(Entries taken from a collection)
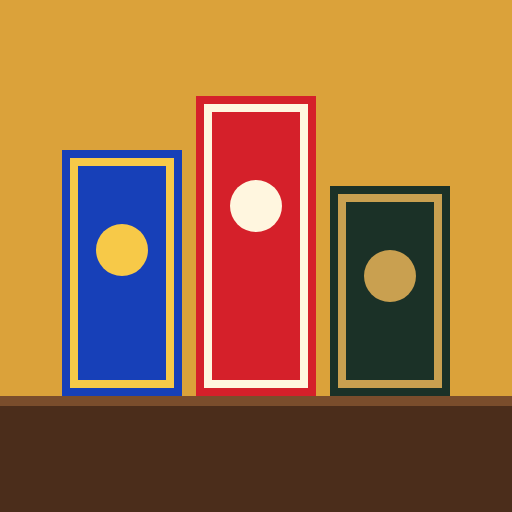
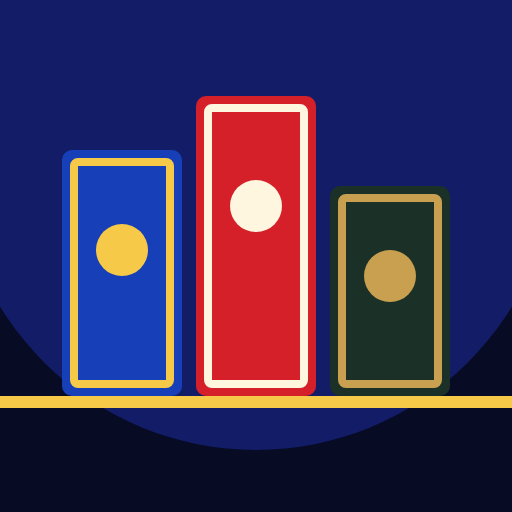
1.1.0: a new look, to match the games
The redesign from the Friend Game Night design canvas: a dark navy stage with
a row of gold marquee bulbs, GAME NIGHT in the tall lettering Friend Feud
uses, the eight boxes as even cards in a grid, and a dark opened box with a
big gold button and a gold waiting bar. New Friend Feud box picture and
home-screen icons. How the page works is unchanged; npm test passes 39 of 39.

Claude-Session: https://claude.ai/code/session_01MUxEFSiy2ov4ZGJwRjcq63

diff --git a/public/style.css b/public/style.css
@@ -1,6 +1,6 @@
-/* Game Night: the hub. A rec-room wall, a walnut shelf, and one box per game.
+/* Game Night: the hub. A dark stage, a row of marquee bulbs, and one box per game.
    The boxes carry all the colour (each wears its own game's colours and lettering);
-   everything around them stays quiet. */
+   everything around them stays quiet. Same look as the games themselves. */
 
 @font-face { font-family: 'Bricolage'; src: url(fonts/bricolage.woff2) format('woff2'); font-weight: 200 800; font-stretch: 75% 100%; font-display: swap; }
 @font-face { font-family: 'Anton'; src: url(fonts/anton.woff2) format('woff2'); font-display: swap; }
@@ -9,164 +9,170 @@
 @font-face { font-family: 'Germania One'; src: url(fonts/germania.woff2) format('woff2'); font-display: swap; }
 
 :root {
-  --wall: #dba23a;        /* rec-room ochre */
-  --wall-lit: #e8b755;    /* where the lamp hits it */
-  --ink: #1d130c;
-  --walnut: #4b2d1b;
-  --walnut-lit: #7a4d2c;
-  --walnut-deep: #2c190e;
-  --paper: #fbf4e4;
-  --paper-line: #d9cba6;
-  --go: #1d7a46;
-  --plank: 18px;          /* thickness of a shelf */
-  --shade: 14px;          /* the shadow a shelf throws on the wall under it */
+  --ground: #070b24;      /* the stage */
+  --light: #1b2c9e;       /* where the spotlight hits it */
+  --panel: #0e1542;
+  --panel-hi: #1c2a7a;
+  --line: #2b3784;
+  --line-soft: #1b2466;
+  --text: #f5f2ea;
+  --soft: #c9d0f2;
+  --muted: #aeb7e6;
+  --gold: #f7c948;
+  --gold-deep: #9a6b00;
+  --gold-ink: #1f1600;
+  --go: #4ade80;
+  --display: 'Anton', 'Impact', 'Haettenschweiler', 'Arial Narrow Bold', sans-serif;
   --ui: 'Bricolage', 'Avenir Next', 'Segoe UI', system-ui, sans-serif;
 }
 
 * { box-sizing: border-box; }
-html { -webkit-text-size-adjust: 100%; }
+html { -webkit-text-size-adjust: 100%; background: var(--ground); }
 body {
   margin: 0; min-height: 100vh; min-height: 100dvh;
-  font: 400 1.0625rem/1.5 var(--ui); color: var(--ink);
-  background: radial-gradient(120% 70% at 50% 0%, var(--wall-lit), var(--wall) 60%) fixed var(--wall);
+  font: 400 1.0625rem/1.5 var(--ui); color: var(--text);
+  background: radial-gradient(ellipse 1100px 620px at 30% 0%, var(--light) 0%, rgba(14,21,66,0) 72%) no-repeat var(--ground);
   padding: env(safe-area-inset-top) env(safe-area-inset-right) env(safe-area-inset-bottom) env(safe-area-inset-left);
 }
-:focus-visible { outline: 3px solid var(--ink); outline-offset: 3px; }
+/* a row of marquee bulbs across the top of the page */
+body::before {
+  content: ""; display: block; height: 16px; margin-top: 28px;
+  background: radial-gradient(circle, var(--gold) 0 4px, rgba(247,201,72,0) 5px) center / 40px 16px repeat-x;
+}
+:focus-visible { outline: 3px solid var(--gold); outline-offset: 3px; }
 
 /* ---------------------------------------------------------------- top */
-.top { max-width: 1120px; margin: 0 auto; padding: clamp(1.5rem, 5vw, 3.5rem) 1.25rem clamp(1rem, 3vw, 2rem); }
-.top h1 {
-  margin: 0; font-weight: 800; font-stretch: 75%; letter-spacing: -0.035em; line-height: .86;
-  font-size: clamp(3.6rem, 15vw, 9.5rem); text-wrap: balance;
+.top {
+  max-width: 1200px; margin: 0 auto; padding: clamp(1.75rem, 5vw, 3.5rem) 1.5rem clamp(1.5rem, 4vw, 3.5rem);
+  display: flex; flex-wrap: wrap; align-items: flex-end; justify-content: space-between; gap: 1rem 3rem;
 }
-.lede { margin: .9rem 0 0; max-width: 34ch; font-size: clamp(1.1rem, 2.2vw, 1.4rem); line-height: 1.35; font-weight: 500; }
+.top h1 {
+  margin: 0; font: 400 clamp(4.4rem, 16vw, 12.5rem)/.9 var(--display); letter-spacing: .01em; text-transform: uppercase;
+  display: flex; flex-wrap: wrap; gap: 0 .22em;
+}
+.top h1 span { color: var(--gold); }
+.lede { margin: 0 0 .8rem; max-width: 22rem; font-size: clamp(1.1rem, 2.2vw, 1.3rem); line-height: 1.4; font-weight: 500; color: var(--soft); }
 
 /* -------------------------------------------------------------- shelf */
-.shelf { container-type: inline-size; max-width: 1120px; margin: 0 auto; padding: 0 .5rem; }
+.shelf { container-type: inline-size; max-width: 1200px; margin: 0 auto; padding: 0 1.5rem; }
 .rack {
-  --cols: 4; --row: 31cqw; --name: 2.9cqw;
-  list-style: none; margin: 0; padding: 0 1.5cqw;
-  display: grid; grid-template-columns: repeat(var(--cols), 1fr); grid-auto-rows: var(--row);
-  /* one walnut plank under every row, however many rows there are */
-  background:
-    repeating-linear-gradient(to bottom,
-      rgba(29,19,12,0) 0, rgba(29,19,12,0) calc(var(--row) - var(--plank) - var(--shade)),
-      var(--walnut-lit) calc(var(--row) - var(--plank) - var(--shade)), var(--walnut-lit) calc(var(--row) - var(--plank) - var(--shade) + 2px),
-      var(--walnut) calc(var(--row) - var(--plank) - var(--shade) + 2px), var(--walnut) calc(var(--row) - var(--shade) - 4px),
-      var(--walnut-deep) calc(var(--row) - var(--shade) - 4px), var(--walnut-deep) calc(var(--row) - var(--shade)),
-      rgba(29,19,12,.24) calc(var(--row) - var(--shade)), rgba(29,19,12,0) var(--row));
-  border-radius: 3px;
+  --cols: 4; --row: 28cqw; --gap: 2cqw; --name: 2.9cqw;
+  list-style: none; margin: 0; padding: 0;
+  display: grid; grid-template-columns: repeat(var(--cols), minmax(0, 1fr)); grid-auto-rows: var(--row); gap: var(--gap);
 }
-@container (max-width: 700px) { .rack { --cols: 2; --row: 62cqw; --name: 6cqw; padding: 0 2cqw; } }
+@container (max-width: 700px) { .rack { --cols: 2; --row: 60cqw; --gap: 4cqw; --name: 6cqw; } }
 
-.rack li { display: flex; align-items: flex-end; justify-content: center; padding: var(--shade) 0 calc(var(--plank) + var(--shade)); min-width: 0; }
-.rack li:nth-child(4n+1) { --h: .93; }
-.rack li:nth-child(4n+2) { --h: .86; }
-.rack li:nth-child(4n+3) { --h: .9; }
-.rack li:nth-child(4n)   { --h: .82; }
+.rack li { display: flex; min-width: 0; }
 
 .box {
   --lid: #333; --ink2: #fff; --trim: #fff;
-  position: relative; width: 84%; height: calc(100% * var(--h, .9));
+  position: relative; flex: 1; min-width: 0;
   display: grid; grid-template-rows: 1fr auto; gap: 1.2cqw;
-  padding: 2.4cqw 3.3cqw 2cqw 2.2cqw; margin: 0; border: 0; border-radius: 3px 3px 1px 1px;
+  padding: 2.2cqw 2cqw 1.9cqw; margin: 0; border: 0; border-radius: 1.6cqw;
   background: var(--lid); color: var(--ink2); font: inherit; text-align: left; cursor: pointer;
-  /* trim frame, the lid's right-hand edge, and the shadow it throws on the wall */
-  box-shadow:
-    inset 0 0 0 .55cqw var(--lid), inset 0 0 0 .8cqw var(--trim),
-    inset -1.1cqw 0 0 rgba(0,0,0,.22),
-    .9cqw 0 0 -0.1cqw rgba(29,19,12,.16), 0 -1px 0 rgba(255,255,255,.25);
-  transition: transform .16s ease;
+  /* the trim frame, and the edge the box stands on */
+  box-shadow: inset 0 0 0 .55cqw var(--lid), inset 0 0 0 .8cqw var(--trim), 0 .8cqw 0 rgba(0,0,0,.45);
+  transition: transform .16s ease, box-shadow .16s ease;
   -webkit-tap-highlight-color: transparent;
 }
 @container (max-width: 700px) {
-  .box { padding: 5cqw 6.4cqw 4cqw 4.4cqw; gap: 2.4cqw;
-    box-shadow: inset 0 0 0 1.1cqw var(--lid), inset 0 0 0 1.6cqw var(--trim), inset -2.2cqw 0 0 rgba(0,0,0,.22), 1.8cqw 0 0 -0.2cqw rgba(29,19,12,.16), 0 -1px 0 rgba(255,255,255,.25); }
+  .box { padding: 4.6cqw 4.2cqw 4cqw; gap: 2.4cqw; border-radius: 3.4cqw;
+    box-shadow: inset 0 0 0 1.1cqw var(--lid), inset 0 0 0 1.6cqw var(--trim), 0 1.6cqw 0 rgba(0,0,0,.45); }
 }
-.box:hover, .box:focus-visible { transform: translateY(-1.1cqw); }
-.box:active { transform: translateY(-.3cqw); }
+.box:hover, .box:focus-visible { transform: translateY(-.7cqw); }
+.box:active { transform: translateY(.3cqw); }
 .box .art { position: relative; display: grid; place-items: center; min-height: 0; }
 .box .art img { position: absolute; inset: 6% 14%; width: 72%; height: 88%; object-fit: contain; }
-.box .art .letter { font: 800 12cqw/1 var(--ui); color: var(--trim); }
+.box .art .letter { font: 400 12cqw/1 var(--display); color: var(--trim); }
 .box .name {
   display: block; font-family: var(--face, var(--ui)), var(--ui); font-weight: 800;
   font-size: calc(var(--name) * var(--fit, 1)); line-height: 1.02; text-wrap: balance;
 }
-.box .who { display: block; margin-top: .5cqw; font: 500 max(.72rem, calc(var(--name) * .42))/1.2 var(--ui); opacity: .9; }
+.box .who { display: block; margin-top: .5cqw; font: 600 max(.72rem, calc(var(--name) * .42))/1.2 var(--ui); }
 
 /* ---------------------------------------------------------------- how */
-.how { max-width: 1120px; margin: 0 auto; padding: clamp(2.2rem, 6vw, 4rem) 1.25rem 1rem; }
-.how h2 { margin: 0 0 1rem; font-weight: 800; font-stretch: 75%; font-size: clamp(1.6rem, 4vw, 2.4rem); letter-spacing: -.02em; line-height: 1; }
-.how ol { list-style: none; counter-reset: s; margin: 0; padding: 0; display: grid; gap: 1.1rem 2rem; grid-template-columns: repeat(auto-fit, minmax(15rem, 1fr)); }
-.how li { counter-increment: s; display: grid; grid-template-columns: auto 1fr; gap: .8rem; align-items: start; line-height: 1.4; max-width: 34ch; }
+.how { max-width: 1200px; margin: clamp(2.5rem, 6vw, 4rem) auto 0; padding: 0 1.5rem 1rem; }
+.how h2 {
+  margin: 0 0 1.75rem; padding-top: clamp(2rem, 5vw, 3rem); border-top: 2px solid var(--line-soft);
+  font: 400 clamp(2rem, 5vw, 2.75rem)/1 var(--display); letter-spacing: .03em; text-transform: uppercase;
+}
+.how ol { list-style: none; counter-reset: s; margin: 0; padding: 0; display: grid; gap: 1.5rem 2.5rem; grid-template-columns: repeat(auto-fit, minmax(min(16rem, 100%), 1fr)); }
+.how li { counter-increment: s; display: grid; grid-template-columns: auto 1fr; gap: 1rem; align-items: start; font-size: 1.125rem; line-height: 1.45; color: var(--soft); }
 .how li > span { min-width: 0; }
-.how li::before { content: counter(s); font-weight: 800; font-stretch: 75%; font-size: 2.6rem; line-height: .9; min-width: 1.4rem; }
-.nap { margin: 1.6rem 0 0; max-width: 62ch; padding-top: 1rem; border-top: 2px solid rgba(29,19,12,.25); }
-.plain { max-width: 1120px; margin: 1rem auto; padding: 0 1.25rem; }
-.plain a { color: inherit; }
+.how li strong { color: var(--text); }
+.how li::before { content: counter(s); font: 400 4rem/.9 var(--display); color: var(--gold); min-width: 1.6rem; }
+.nap { margin: 1.75rem 0 0; max-width: 62ch; font-size: 1rem; color: var(--muted); }
+.plain { max-width: 1200px; margin: 1rem auto; padding: 0 1.5rem; }
+.plain a { color: var(--gold); }
 
-.foot { max-width: 1120px; margin: 0 auto; padding: 1.5rem 1.25rem 2.5rem; font-size: .9rem; opacity: .75; }
+.foot { max-width: 1200px; margin: 0 auto; padding: 2rem 1.5rem 2.5rem; font-size: .8rem; font-weight: 700; letter-spacing: .08em; text-transform: uppercase; color: #8e99d6; }
 
 /* ------------------------------------------------------- the opened box */
 dialog {
   --lid: #333; --ink2: #fff; --trim: #fff;
-  width: min(34rem, calc(100vw - 1.5rem)); max-height: calc(100dvh - 1.5rem);
-  padding: 0; border: 0; border-radius: 6px; overflow: auto;
-  background: var(--paper); color: var(--ink);
-  box-shadow: 0 1.5rem 4rem rgba(29,19,12,.5);
+  width: min(35rem, calc(100vw - 1.5rem)); max-height: calc(100dvh - 1.5rem);
+  padding: 0; border: 0; border-radius: 22px; overflow: auto;
+  background: var(--panel); color: var(--text);
+  box-shadow: 0 0 0 2px var(--line), 0 2.5rem 6rem rgba(0,0,0,.7);
 }
-dialog::backdrop { background: rgba(29,19,12,.62); }
+dialog::backdrop { background: rgba(3,5,26,.82); }
 dialog[open] { animation: lift .18s ease-out; }
 @keyframes lift { from { transform: translateY(14px); opacity: 0; } }
 
 .lid {
   display: grid; grid-template-columns: auto 1fr auto; gap: 1rem; align-items: center;
-  padding: 1.1rem 1.1rem 1.1rem 1.25rem; background: var(--lid); color: var(--ink2);
-  box-shadow: inset 0 -4px 0 var(--trim);
+  padding: 1.25rem 1.25rem 1.25rem 1.4rem; background: var(--lid); color: var(--ink2);
+  border-bottom: 5px solid var(--trim);
 }
 .lid img, .lid .letter { width: 3.6rem; height: 3.6rem; }
 .lid .letter[hidden], .lid img[hidden] { display: none; }
-.lid .letter { display: grid; place-items: center; font: 800 2.4rem/1 var(--ui); color: var(--trim); }
-.lid h2 { margin: 0; font-family: var(--face, var(--ui)), var(--ui); font-weight: 800; font-size: clamp(1.5rem, 6vw, 2.1rem); line-height: 1.05; text-wrap: balance; }
-.lid form { margin: 0; align-self: start; }
-.shut { font: 600 .9rem/1 var(--ui); color: inherit; background: rgba(0,0,0,.22); border: 1.5px solid currentColor; border-radius: 99px; padding: .5rem .8rem; cursor: pointer; }
+.lid .letter { display: grid; place-items: center; font: 400 2.6rem/1 var(--display); color: var(--trim); }
+.lid h2 { margin: 0; font-family: var(--face, var(--ui)), var(--ui); font-weight: 800; font-size: clamp(1.5rem, 6vw, 2.2rem); line-height: 1.05; text-wrap: balance; }
+.lid form { margin: 0; }
+.shut { font: 700 .9rem/1 var(--ui); color: inherit; background: rgba(0,0,0,.28); border: 1.5px solid currentColor; border-radius: 99px; min-height: 44px; padding: 0 1.1rem; cursor: pointer; }
 .shut:focus-visible { outline-color: var(--ink2); }
 
-.inside { padding: 1.25rem; }
+.inside { padding: 1.5rem; }
 .inside[hidden] { display: none; }
-.pitch { margin: 0 0 1.1rem; font-size: 1.125rem; line-height: 1.45; }
-.facts { margin: 0 0 1.1rem; border-top: 1px solid var(--paper-line); }
-.facts div { display: grid; grid-template-columns: 6.5rem 1fr; gap: .75rem; padding: .55rem 0; border-bottom: 1px solid var(--paper-line); }
-.facts dt { font-weight: 700; }
-.facts dd { margin: 0; }
+.pitch { margin: 0 0 1.25rem; font-size: 1.125rem; line-height: 1.45; font-weight: 500; }
+.facts { margin: 0 0 1.25rem; border-top: 1.5px solid var(--line-soft); }
+.facts div { display: grid; grid-template-columns: 7rem 1fr; gap: .75rem; padding: .7rem 0; border-bottom: 1.5px solid var(--line-soft); }
+.facts dt { font-size: .8rem; font-weight: 800; letter-spacing: .1em; text-transform: uppercase; color: var(--gold); padding-top: .2rem; }
+.facts dd { margin: 0; font-weight: 600; }
 
-.status { display: flex; align-items: center; gap: .6rem; margin: 0 0 1rem; font-weight: 600; min-height: 1.6rem; }
-.dot { width: .75rem; height: .75rem; border-radius: 50%; background: #9a8a63; flex: none; }
-.status[data-state="waking"] .dot, .status[data-state="checking"] .dot { background: #c9820a; animation: pulse 1.1s ease-in-out infinite; }
+.status { display: flex; align-items: center; gap: .6rem; margin: 0 0 1.25rem; font-weight: 700; min-height: 1.6rem; }
+.dot { width: .75rem; height: .75rem; border-radius: 50%; background: #8e99d6; flex: none; }
+.status[data-state="waking"] .dot, .status[data-state="checking"] .dot { background: var(--gold); animation: pulse 1.1s ease-in-out infinite; }
 .status[data-state="ready"] .dot { background: var(--go); }
-.status[data-state="stuck"] .dot { background: #b3261e; }
+.status[data-state="stuck"] .dot { background: #ff6a5e; }
 @keyframes pulse { 50% { opacity: .25; } }
 
-.acts { display: grid; gap: .65rem; }
+.acts { display: grid; gap: .9rem; }
 .btn {
-  display: block; width: 100%; text-align: center; text-decoration: none; cursor: pointer;
-  font: 700 1.0625rem/1.2 var(--ui); padding: .95rem 1rem; border-radius: 8px;
-  color: var(--ink); background: transparent; border: 2px solid var(--ink);
+  display: flex; align-items: center; justify-content: center; width: 100%; min-height: 3.5rem; text-align: center; text-decoration: none; cursor: pointer;
+  font: 800 1rem/1.2 var(--ui); padding: .6rem 1rem; border-radius: 16px;
+  color: #d6dcff; background: transparent; border: 1.5px solid #3a4aa8;
+  transition: transform .09s ease-out, box-shadow .09s ease-out, background-color .15s;
 }
-.btn.main { color: var(--paper); background: var(--ink); }
-.btn:hover { background: rgba(29,19,12,.08); }
-.btn.main:hover { background: #3a281b; }
+.btn:hover { background: rgba(255,255,255,.07); color: #fff; }
+.btn.main {
+  min-height: 4.25rem; padding-top: .8rem; border: 0; border-radius: 18px; margin-bottom: 6px;
+  font: 400 1.7rem/1 var(--display); letter-spacing: .06em; text-transform: uppercase;
+  color: var(--gold-ink); background: var(--gold); box-shadow: 0 6px 0 var(--gold-deep);
+}
+.btn.main:hover { background: #ffd966; color: var(--gold-ink); }
+.btn.main:active { transform: translateY(4px); box-shadow: 0 2px 0 var(--gold-deep); }
 .btn[hidden] { display: none; }
-.hint { margin: .8rem 0 0; font-size: .95rem; color: #5a4a35; }
+.hint { margin: 1rem 0 0; font-size: .9rem; color: var(--muted); }
 .hint:empty { display: none; }
 
-.waithead { margin: .25rem 0 1rem; font-weight: 800; font-stretch: 75%; font-size: 1.7rem; line-height: 1.1; letter-spacing: -.01em; text-wrap: balance; }
-.bar { height: .75rem; border-radius: 99px; background: #e6d9b8; overflow: hidden; margin-bottom: 1rem; }
-.bar i { display: block; height: 100%; width: 4%; border-radius: 99px; background: var(--lid); transition: width .4s linear; }
-.waitnote { margin: 0 0 1.25rem; color: #5a4a35; }
+.waithead { margin: .25rem 0 1.25rem; font: 400 2.1rem/1.1 var(--display); letter-spacing: .02em; text-transform: uppercase; text-wrap: balance; }
+.bar { height: 1.25rem; padding: 4px; border-radius: 99px; background: var(--ground); box-shadow: inset 0 0 0 1.5px var(--line); overflow: hidden; margin-bottom: 1.25rem; }
+.bar i { display: block; height: 100%; width: 4%; border-radius: 99px; background: var(--gold); transition: width .4s linear; }
+.waitnote { margin: 0 0 1.5rem; color: var(--soft); }
 
 @media (prefers-reduced-motion: reduce) {
-  .box, .bar i { transition: none; }
+  .box, .bar i, .btn { transition: none; }
   .box:hover, .box:focus-visible, .box:active { transform: none; }
   dialog[open] { animation: none; }
   .status .dot { animation: none !important; }

diff --git a/public/index.html b/public/index.html
@@ -6,17 +6,17 @@
 <title>Game Night</title>
 <meta name="description" content="Every game in one place. Pick a box, put it on the TV, and everyone plays from their phone.">
 <meta name="robots" content="noindex">
-<meta name="theme-color" content="#dba23a">
+<meta name="theme-color" content="#070b24">
 <link rel="manifest" href="manifest.webmanifest">
 <link rel="icon" href="icon.svg" type="image/svg+xml">
 <link rel="apple-touch-icon" href="icon-180.png">
 <link rel="preload" href="fonts/bricolage.woff2" as="font" type="font/woff2" crossorigin>
-<link rel="stylesheet" href="style.css?v=1.0.0">
+<link rel="stylesheet" href="style.css?v=1.1.0">
 </head>
 <body>
 
 <header class="top">
-  <h1>Game Night</h1>
+  <h1>Game <span>Night</span></h1>
   <p class="lede">Pick a box. One screen shows the board, and everyone plays from their phone.</p>
 </header>
 
@@ -88,7 +88,7 @@
   </div>
 </dialog>
 
-<script src="games.js?v=1.0.0"></script>
-<script src="hub.js?v=1.0.0"></script>
+<script src="games.js?v=1.1.0"></script>
+<script src="hub.js?v=1.1.0"></script>
 </body>
 </html>

diff --git a/public/hub.js b/public/hub.js
@@ -11,7 +11,7 @@
 (function () {
   'use strict';
 
-  var VERSION = '1.0.0';
+  var VERSION = '1.1.0';
   var GAMES = window.GAMES || [];
 
   var TRY_MS = 25000;        // how long one knock on the door may take before knocking again

diff --git a/test/check.py b/test/check.py
@@ -108,7 +108,7 @@ def main():
         page.wait_for_selector('#status[data-state="ready"]', timeout=3000)
         check('awake game says ready', page.inner_text('#status-text') == 'Awake and ready')
         check('address ends in #feud', page.url.endswith('#feud'))
-        check('computer: main button is the big screen', page.inner_text('#act-main') == 'Put it on this screen')
+        check('computer: main button is the big screen', page.text_content('#act-main') == 'Put it on this screen')
         page.wait_for_timeout(350); page.screenshot(path=str(SHOTS / 'desktop-box.png'))
         page.click('#act-main'); page.wait_for_selector('#landed')
         check('lands on the game\'s TV page', page.inner_text('#landed') == 'feudnight.onrender.com/tv', page.inner_text('#landed'))
@@ -127,7 +127,7 @@ def main():
         check('asleep game says waking', 'Waking it up' in page.inner_text('#status-text'))
         page.click('#act-other')
         page.wait_for_selector('#view-wait:not([hidden])')
-        check('waiting screen names the game', page.inner_text('#wait-head') == 'Setting up Friend Clue', page.inner_text('#wait-head'))
+        check('waiting screen names the game', page.text_content('#wait-head') == 'Setting up Friend Clue', page.text_content('#wait-head'))
         page.screenshot(path=str(SHOTS / 'desktop-waiting.png'))
         page.wait_for_selector('#landed', timeout=15000)
         check('opens by itself once up, on the player page', page.inner_text('#landed') == 'clue-4fcu.onrender.com/', page.inner_text('#landed'))
@@ -178,7 +178,7 @@ def main():
         check('"Open it anyway" appears after a while', page.is_visible('#wait-anyway'))
         check('…and points at the TV page', page.get_attribute('#wait-anyway', 'href') == 'https://friend-jeopardy.onrender.com/tv')
         page.clock.run_for(140000)
-        check('gives up after 2½ minutes and says so', 'taking longer than usual' in page.inner_text('#wait-head'), page.inner_text('#wait-head'))
+        check('gives up after 2½ minutes and says so', 'taking longer than usual' in page.text_content('#wait-head'), page.text_content('#wait-head'))
         page.screenshot(path=str(SHOTS / 'desktop-stuck.png'))
         page.context.close()
 
@@ -191,14 +191,14 @@ def main():
         page.screenshot(path=str(SHOTS / 'phone.png'), full_page=True)
         page.locator('.box', has_text='Settlers of Friends').tap()
         page.wait_for_selector('#status[data-state="ready"]')
-        check('phone: main button plays on the phone', page.inner_text('#act-main') == 'Play on this phone', page.inner_text('#act-main'))
+        check('phone: main button plays on the phone', page.text_content('#act-main') == 'Play on this phone', page.text_content('#act-main'))
         check('phone: the box fits the screen', page.evaluate("(() => { const r = document.getElementById('box').getBoundingClientRect(); return r.left >= 0 && r.right <= innerWidth && r.bottom <= innerHeight; })()"))
         page.wait_for_timeout(350); page.screenshot(path=str(SHOTS / 'phone-box.png'))
         page.tap('#act-main'); page.wait_for_selector('#landed')
         check('phone: lands on the player page', page.inner_text('#landed') == 'settlers-of-friends.onrender.com/', page.inner_text('#landed'))
         back(page)
         page.locator('.box', has_text='Friend Wheel').tap()
-        check('phone: a TV game says "Join on this phone"', page.inner_text('#act-main') == 'Join on this phone')
+        check('phone: a TV game says "Join on this phone"', page.text_content('#act-main') == 'Join on this phone')
         page.context.close()
         browser.close()
     srv.shutdown()

diff --git a/CHANGELOG.md b/CHANGELOG.md
@@ -3,6 +3,21 @@
 Every change to the hub gets an entry here, newest first. The version number is the same one shown
 in small print at the bottom of the page. Times are Pacific.
 
+## 1.1.0 · November 17, 2026
+
+**A new look, to match the games**
+- The page is now a dark stage instead of the rec-room wall and walnut shelf: deep navy, a row of
+  gold marquee bulbs across the top, and GAME NIGHT in the same tall lettering Friend Feud uses.
+- The eight boxes still wear their own game's colours and lettering. They are now even-sized cards
+  in a grid (four across on a computer, two across on a phone) instead of boxes on shelves.
+- The opened box is dark too: the facts are easier to scan, the main button is a big gold one, and
+  the waiting bar is gold.
+- Friend Feud's box has a new picture, a red strike tile, to match its new logo.
+- New home-screen icon and browser colour in the same navy.
+- Nothing about how the page works has changed: same boxes, same wording, same waking of a
+  sleeping game. `npm test` still checks 39 things (5 of them now ignore capital letters, because
+  the big buttons and the waiting headline are shown in capitals).
+
 ## 1.0.0 · November 16, 2026
 
 **First version: one address for every game**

**Assignment**
The answer must consist of every line from the entries above that contains "hover".

**Response below**
-.box:hover, .box:focus-visible { transform: translateY(-1.1cqw); }
+.box:hover, .box:focus-visible { transform: translateY(-.7cqw); }
-.btn:hover { background: rgba(29,19,12,.08); }
-.btn.main:hover { background: #3a281b; }
+.btn:hover { background: rgba(255,255,255,.07); color: #fff; }
+.btn.main:hover { background: #ffd966; color: var(--gold-ink); }
   .box:hover, .box:focus-visible, .box:active { transform: none; }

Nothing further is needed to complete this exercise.